#### [EXERCISE INSTRUCTIONS]
Check each line of the data for "around" and select those that have it.

[Structured diff data]
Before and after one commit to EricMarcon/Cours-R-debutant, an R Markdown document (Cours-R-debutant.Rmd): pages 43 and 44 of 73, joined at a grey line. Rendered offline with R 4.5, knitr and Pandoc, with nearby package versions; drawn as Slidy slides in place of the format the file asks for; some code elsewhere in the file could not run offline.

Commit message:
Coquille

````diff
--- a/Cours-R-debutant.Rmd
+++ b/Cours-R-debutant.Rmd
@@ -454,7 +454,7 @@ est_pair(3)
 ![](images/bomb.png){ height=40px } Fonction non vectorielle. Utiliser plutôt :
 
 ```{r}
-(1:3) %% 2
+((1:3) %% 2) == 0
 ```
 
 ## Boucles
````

...

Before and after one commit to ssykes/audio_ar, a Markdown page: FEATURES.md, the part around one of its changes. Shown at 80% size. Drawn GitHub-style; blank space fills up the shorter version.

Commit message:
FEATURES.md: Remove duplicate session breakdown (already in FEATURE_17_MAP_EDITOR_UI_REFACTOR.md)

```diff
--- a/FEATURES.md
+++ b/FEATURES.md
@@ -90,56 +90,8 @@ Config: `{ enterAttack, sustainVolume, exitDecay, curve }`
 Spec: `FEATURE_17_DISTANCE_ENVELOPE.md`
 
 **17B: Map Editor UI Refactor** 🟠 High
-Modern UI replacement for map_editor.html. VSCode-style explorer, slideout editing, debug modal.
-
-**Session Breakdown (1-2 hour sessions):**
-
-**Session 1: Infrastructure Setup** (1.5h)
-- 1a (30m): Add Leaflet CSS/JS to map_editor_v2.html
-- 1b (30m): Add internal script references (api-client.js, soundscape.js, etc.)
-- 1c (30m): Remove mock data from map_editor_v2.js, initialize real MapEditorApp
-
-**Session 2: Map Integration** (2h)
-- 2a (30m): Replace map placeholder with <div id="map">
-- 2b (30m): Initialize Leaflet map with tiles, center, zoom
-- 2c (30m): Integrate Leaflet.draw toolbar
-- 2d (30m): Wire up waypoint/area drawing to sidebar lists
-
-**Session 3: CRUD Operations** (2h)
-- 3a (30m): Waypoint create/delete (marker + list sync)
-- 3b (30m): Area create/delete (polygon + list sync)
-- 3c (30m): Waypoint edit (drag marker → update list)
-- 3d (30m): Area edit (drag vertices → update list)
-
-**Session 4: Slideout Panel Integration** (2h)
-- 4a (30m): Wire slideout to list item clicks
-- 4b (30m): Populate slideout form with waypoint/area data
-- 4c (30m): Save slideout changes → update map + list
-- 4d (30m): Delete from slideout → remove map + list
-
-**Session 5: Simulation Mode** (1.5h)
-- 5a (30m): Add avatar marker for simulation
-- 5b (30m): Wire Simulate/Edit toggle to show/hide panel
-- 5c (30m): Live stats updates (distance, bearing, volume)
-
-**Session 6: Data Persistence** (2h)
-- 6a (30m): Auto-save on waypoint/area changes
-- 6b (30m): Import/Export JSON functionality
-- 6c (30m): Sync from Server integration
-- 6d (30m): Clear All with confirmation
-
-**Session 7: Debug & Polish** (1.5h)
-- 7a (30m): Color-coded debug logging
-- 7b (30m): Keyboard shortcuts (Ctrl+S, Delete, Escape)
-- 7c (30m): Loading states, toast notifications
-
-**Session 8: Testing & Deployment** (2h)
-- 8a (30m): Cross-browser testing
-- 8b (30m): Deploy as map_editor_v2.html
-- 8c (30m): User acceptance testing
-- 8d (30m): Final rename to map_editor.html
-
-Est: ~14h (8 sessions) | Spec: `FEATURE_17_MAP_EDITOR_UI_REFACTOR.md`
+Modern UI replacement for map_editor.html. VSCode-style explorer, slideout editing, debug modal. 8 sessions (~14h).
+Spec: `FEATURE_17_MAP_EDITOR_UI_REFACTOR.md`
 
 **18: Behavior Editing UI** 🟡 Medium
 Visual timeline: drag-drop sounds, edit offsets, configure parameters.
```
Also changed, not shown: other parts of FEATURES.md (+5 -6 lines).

--

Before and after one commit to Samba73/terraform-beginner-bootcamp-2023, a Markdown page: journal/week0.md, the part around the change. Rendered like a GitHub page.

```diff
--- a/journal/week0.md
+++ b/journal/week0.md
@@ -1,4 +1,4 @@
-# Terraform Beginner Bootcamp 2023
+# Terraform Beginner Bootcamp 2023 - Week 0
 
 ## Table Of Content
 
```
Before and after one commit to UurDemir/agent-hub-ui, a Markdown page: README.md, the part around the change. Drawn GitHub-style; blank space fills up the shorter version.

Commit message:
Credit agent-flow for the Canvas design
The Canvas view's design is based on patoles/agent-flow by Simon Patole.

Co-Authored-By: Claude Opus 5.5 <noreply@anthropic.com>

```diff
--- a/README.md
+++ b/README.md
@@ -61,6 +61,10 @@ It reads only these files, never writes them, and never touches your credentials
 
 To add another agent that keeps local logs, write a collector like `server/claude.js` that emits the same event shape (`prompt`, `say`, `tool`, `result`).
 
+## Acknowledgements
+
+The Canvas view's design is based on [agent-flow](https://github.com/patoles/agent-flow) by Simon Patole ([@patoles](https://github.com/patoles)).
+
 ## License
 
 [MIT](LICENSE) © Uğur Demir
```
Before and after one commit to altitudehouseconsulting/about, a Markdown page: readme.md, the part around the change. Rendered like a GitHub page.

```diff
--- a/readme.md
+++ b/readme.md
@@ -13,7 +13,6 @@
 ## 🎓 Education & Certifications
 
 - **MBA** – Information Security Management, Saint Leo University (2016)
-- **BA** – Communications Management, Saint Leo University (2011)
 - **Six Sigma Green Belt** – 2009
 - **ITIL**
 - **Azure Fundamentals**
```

#### [OUTPUT BELOW]
Before and after one commit to ssykes/audio_ar, a Markdown page: FEATURES.md, the part around one of its changes. Shown at 80% size. Drawn GitHub-style; blank space fills up the shorter version.
Before and after one commit to Samba73/terraform-beginner-bootcamp-2023, a Markdown page: journal/week0.md, the part around the change. Rendered like a GitHub page.
Before and after one commit to UurDemir/agent-hub-ui, a Markdown page: README.md, the part around the change. Drawn GitHub-style; blank space fills up the shorter version.
Before and after one commit to altitudehouseconsulting/about, a Markdown page: readme.md, the part around the change. Rendered like a GitHub page.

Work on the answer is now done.